The Rhodia Web Notebook is on the high end of pocket notebooks, which means that once shipping is added in it’s pretty much priced out of my criteria (and yes, there are some pocket notebooks that are even more expensive).

The Perfect Pocket Writing Notebook: Review 1

Leuchtturm1917 pairI’ve previously written about the reasons I find pocket notebooks useful, and my criteria for judging what makes one ideal.

With all that in mind, from time-to-time I’m going to feature some pocket notebooks that meet my criteria.

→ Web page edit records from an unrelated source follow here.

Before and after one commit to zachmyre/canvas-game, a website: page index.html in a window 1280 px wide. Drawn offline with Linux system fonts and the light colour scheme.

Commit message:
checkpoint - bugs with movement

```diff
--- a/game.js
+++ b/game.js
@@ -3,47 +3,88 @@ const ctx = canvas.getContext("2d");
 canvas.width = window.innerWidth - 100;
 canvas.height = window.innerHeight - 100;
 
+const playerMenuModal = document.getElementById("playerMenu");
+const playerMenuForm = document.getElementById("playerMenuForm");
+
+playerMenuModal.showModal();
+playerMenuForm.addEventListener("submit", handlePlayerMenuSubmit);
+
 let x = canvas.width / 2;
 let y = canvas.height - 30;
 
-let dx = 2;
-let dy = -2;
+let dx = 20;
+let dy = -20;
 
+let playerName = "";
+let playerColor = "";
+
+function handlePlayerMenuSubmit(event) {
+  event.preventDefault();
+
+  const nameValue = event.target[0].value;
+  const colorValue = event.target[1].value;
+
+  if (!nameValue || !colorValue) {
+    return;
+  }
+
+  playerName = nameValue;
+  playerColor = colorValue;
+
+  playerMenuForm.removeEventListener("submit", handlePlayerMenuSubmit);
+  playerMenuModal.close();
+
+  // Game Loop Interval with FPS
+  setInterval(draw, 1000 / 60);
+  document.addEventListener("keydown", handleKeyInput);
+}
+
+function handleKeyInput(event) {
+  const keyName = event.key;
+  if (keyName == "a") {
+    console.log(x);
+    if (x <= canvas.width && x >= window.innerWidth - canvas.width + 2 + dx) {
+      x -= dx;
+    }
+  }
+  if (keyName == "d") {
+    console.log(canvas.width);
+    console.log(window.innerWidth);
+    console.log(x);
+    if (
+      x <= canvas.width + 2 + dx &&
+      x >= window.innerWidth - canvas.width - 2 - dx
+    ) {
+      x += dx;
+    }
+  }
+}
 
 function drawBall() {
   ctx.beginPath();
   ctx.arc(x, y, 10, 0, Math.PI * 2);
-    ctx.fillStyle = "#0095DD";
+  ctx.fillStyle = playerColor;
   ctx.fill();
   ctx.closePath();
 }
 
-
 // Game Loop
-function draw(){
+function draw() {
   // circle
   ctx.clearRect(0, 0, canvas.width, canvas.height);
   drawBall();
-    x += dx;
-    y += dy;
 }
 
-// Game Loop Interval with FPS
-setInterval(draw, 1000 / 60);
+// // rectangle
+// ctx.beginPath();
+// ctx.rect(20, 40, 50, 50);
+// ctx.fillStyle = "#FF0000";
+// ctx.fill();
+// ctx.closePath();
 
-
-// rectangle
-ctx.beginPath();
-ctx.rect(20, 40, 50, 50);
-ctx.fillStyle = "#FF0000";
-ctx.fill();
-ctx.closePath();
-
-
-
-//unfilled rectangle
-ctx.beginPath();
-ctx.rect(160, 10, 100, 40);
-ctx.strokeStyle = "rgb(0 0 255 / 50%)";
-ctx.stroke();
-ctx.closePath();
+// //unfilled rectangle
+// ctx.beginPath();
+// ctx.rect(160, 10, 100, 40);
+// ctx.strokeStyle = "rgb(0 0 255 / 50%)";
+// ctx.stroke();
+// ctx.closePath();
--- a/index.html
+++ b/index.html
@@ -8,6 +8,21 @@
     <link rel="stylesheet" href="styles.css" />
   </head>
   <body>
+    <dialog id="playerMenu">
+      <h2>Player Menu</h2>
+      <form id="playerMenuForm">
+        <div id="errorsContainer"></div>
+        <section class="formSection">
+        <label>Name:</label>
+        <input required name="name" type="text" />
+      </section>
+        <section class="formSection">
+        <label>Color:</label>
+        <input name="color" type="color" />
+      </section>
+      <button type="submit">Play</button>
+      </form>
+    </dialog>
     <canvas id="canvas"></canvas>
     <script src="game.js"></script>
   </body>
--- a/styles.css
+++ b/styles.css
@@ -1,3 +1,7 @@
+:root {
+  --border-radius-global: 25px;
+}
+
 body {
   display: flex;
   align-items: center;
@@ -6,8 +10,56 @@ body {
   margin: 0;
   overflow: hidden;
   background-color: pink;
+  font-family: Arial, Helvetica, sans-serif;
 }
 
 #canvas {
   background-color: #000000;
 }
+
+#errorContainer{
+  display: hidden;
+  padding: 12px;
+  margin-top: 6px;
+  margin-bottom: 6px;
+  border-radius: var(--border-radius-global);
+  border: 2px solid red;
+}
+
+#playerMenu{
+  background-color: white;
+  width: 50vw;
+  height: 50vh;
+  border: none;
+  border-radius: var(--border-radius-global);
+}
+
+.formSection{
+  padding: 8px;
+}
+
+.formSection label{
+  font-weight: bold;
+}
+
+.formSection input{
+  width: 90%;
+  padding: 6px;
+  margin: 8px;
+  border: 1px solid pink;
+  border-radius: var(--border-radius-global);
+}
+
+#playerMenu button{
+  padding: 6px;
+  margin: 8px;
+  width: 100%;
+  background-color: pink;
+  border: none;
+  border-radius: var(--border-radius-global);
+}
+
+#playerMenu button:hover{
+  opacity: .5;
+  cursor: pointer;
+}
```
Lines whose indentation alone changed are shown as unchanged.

I’m not going to bore you with notebooks that don’t work, just get right to the ones that do.

First up, the Leuchtturm1917 hardback and softback models.

The Perfect Pocket Writing Notebook, Part 2: Criteria

Poppin-Sot-Small-NotebooksAs I mentioned in part 1, I think a pocket writing notebook is a vital tool for a writer, or at least for THIS writer, and I’m detailing my ideas about about what makes for a great one.

It may seem like I’m over thinking this, but If I’m plunking down fifteen dollars to get an important tool for my job, I want that tool to be designed in a useful way – lines that aren’t too close together, pages that don’t fall out, a binding that’s going to hold up until I fill all the pages, etc. And there are other considerations as well. For instance, I’ve never been big on style, but I don’t want my writing notebook covered with kittens, or pictures of a woman’s boot.

Here are the qualities I consider when picking out a writing notebook:

The Perfect Pocket Writing Notebook, Part 1: Purpose

Poppin-Sot-Small-NotebooksWriters write; they don’t just compose when it’s convenient for them, when the stars are in alignment, or when they happen to be sitting in front of their computers.  Snatches of dialogue, scenes, or entire outlines can be lost because the muses don’t wait to inspire you until you’re in just the right place with just the right tools.

I don’t mean to suggest that we’re powerless before the goddesses of inspiration, nor do I mean to belittle the ability to simply sit down and focus and make writing happen even when you’re having a slow day. Writers have to be able to make writing happen, not to wait for it to happen.